WHAT TO DO
For every line of the material below, check for the string "True" and return the line if it is there.

MATERIAL FOR THE TASK
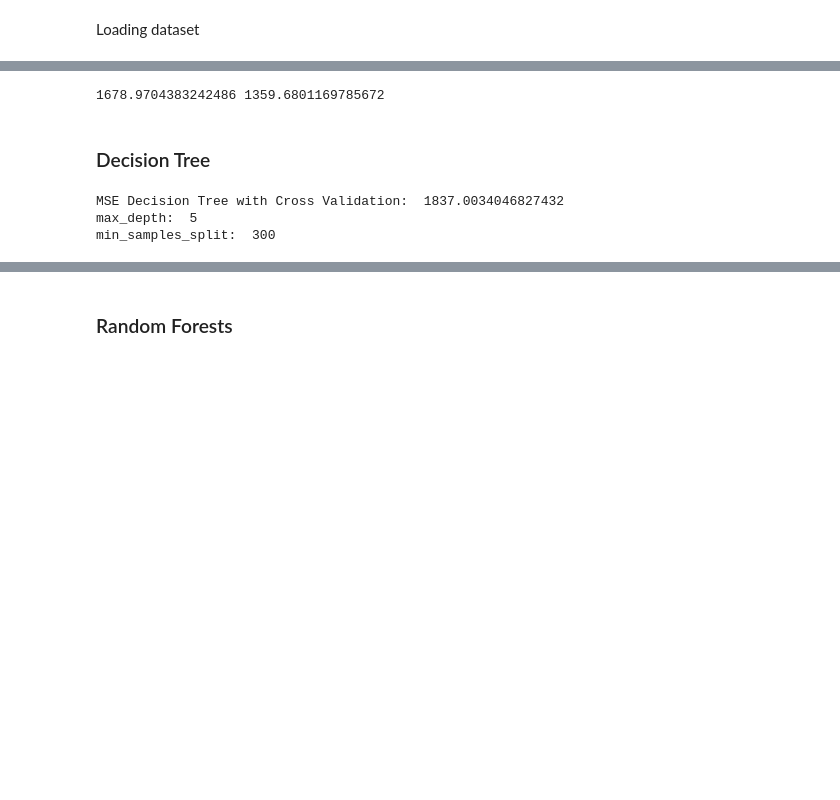
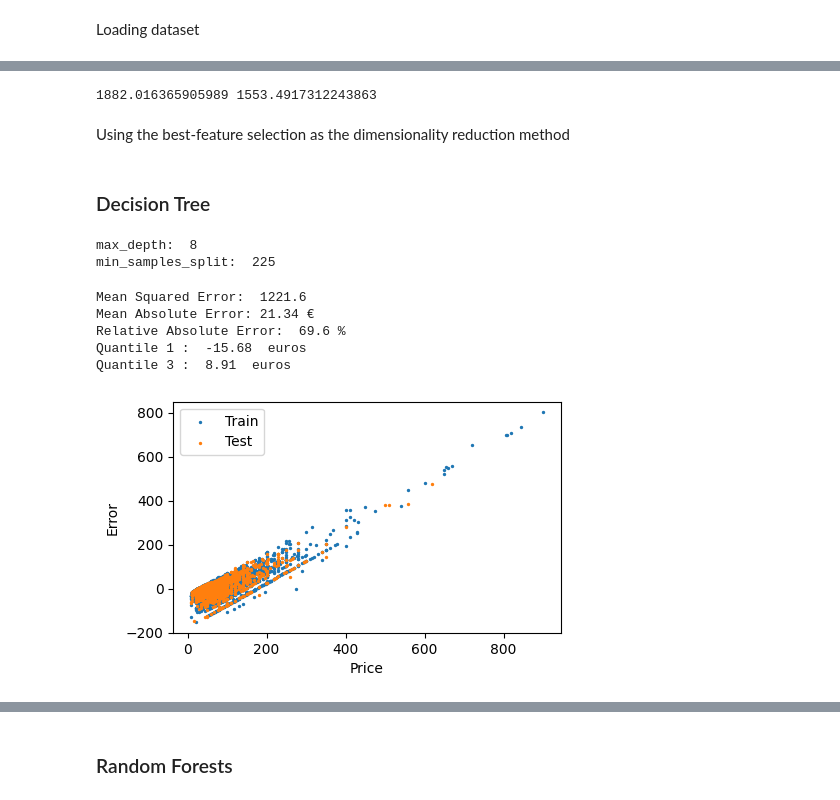
Before and after one commit to AlbanemchtCs/ml-project, a Jupyter notebook: models/trees&boosting.ipynb, the cells around one changed output, grey strips where cells are left out. Drawn from its saved outputs; the diff is of its cells as text; code cells hidden in the pictures; blank space fills up the shorter version.

```diff
--- a/models/trees&boosting.ipynb
+++ b/models/trees&boosting.ipynb
@@ -90,5 +116,9 @@ X_test_pca = X_train_pca[:, :10]
 # %%
 from sklearn.linear_model import LinearRegression
+
+X_train_pca = X_train_pca[:, :10]
+X_val_pca = X_train_pca[:, :10]
+X_test_pca = X_train_pca[:, :10]
 
 kf_10 = model_selection.KFold(n_splits=10, shuffle=True, random_state=1)
 regr = LinearRegression()
@@ -107,34 +137,54 @@ score_best_features = -1*model_selection.cross_val_score(
     cv=kf_10,
     scoring='neg_mean_squared_error'
 ).mean()
+print(score_pca, score_best_features)
+# %% [output]
+1882.016365905989 1553.4917312243863
-# %%
-print(score_pca, score_best_features)
-# %% [output]
-1678.9704383242486 1359.6801169785672
+# %% [markdown]
+Using the best-feature selection as the dimensionality reduction method
 # %%
 X_train = X_train_best_feat
 X_val = X_val_best_feat
 X_test = X_test_best_feat
+X_train_tot = pd.concat([X_train, X_val], ignore_index=True)
+y_train_tot = pd.concat([y_train, y_val], ignore_index=True)
 # %% [markdown]
 ### Decision Tree
-# %%
-pgrid = {
-    "max_depth": range(4, 34),
-    "min_samples_split": range(100, 1000, 100)
-}
-grid_search = GridSearchCV(
-    tree.DecisionTreeRegressor(),
-    param_grid=pgrid,
-    scoring='neg_mean_squared_error',
-    cv=10
-)
-grid_search.fit(X_train, y_train)
-y_pred = grid_search.best_estimator_.predict(X_test)
-print("MSE Decision Tree with Cross Validation: ", mean_squared_error(y_test, y_pred))
-print("max_depth: ", grid_search.best_params_["max_depth"])
-print("min_samples_split: ", grid_search.best_params_["min_samples_split"])
-# %% [output]
-MSE Decision Tree with Cross Validation:  1837.0034046827432
-max_depth:  5
-min_samples_split:  300
+# %%
+pgrid = {
+    "max_depth": range(4, 34),
+    "min_samples_split": range(5, 500, 20),
+}
+best_params = {}
+mse = 100000000
+
+for params in tqdm(ParameterGrid(pgrid)):
+    dt = tree.DecisionTreeRegressor(
+        max_depth=params["max_depth"],
+        min_samples_split=params["min_samples_split"]
+    )
+    dt.fit(X_train, y_train)
+    y_pred_DT = dt.predict(X_val)
+    if mean_squared_error(y_val, y_pred_DT) < mse:
+        best_params = dt.get_params()
+        mse = mean_squared_error(y_val, y_pred_DT)
+
+print("max_depth: ", best_params["max_depth"])
+print("min_samples_split: ", best_params["min_samples_split"])
+# %% [output]
+max_depth:  8
+min_samples_split:  225
+# %%
+best_dt_model = tree.DecisionTreeRegressor(
+    max_depth=8,
+    min_samples_split=225
+)
+plot_metrics(best_dt_model, X_train_tot, y_train_tot, X_test, y_test)
+# %% [output]
+Mean Squared Error:  1221.6
+Mean Absolute Error: 21.34 €
+Relative Absolute Error:  69.6 %
+Quantile 1 :  -15.68  euros
+Quantile 3 :  8.91  euros
+[figure, added]
 # %%
```
Also changed, not shown: parts of 26 cells of this notebook, 3 other files.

EXERCISE ANSWER
 kf_10 = model_selection.KFold(n_splits=10, shuffle=True, random_state=1)
+X_train_tot = pd.concat([X_train, X_val], ignore_index=True)
+y_train_tot = pd.concat([y_train, y_val], ignore_index=True)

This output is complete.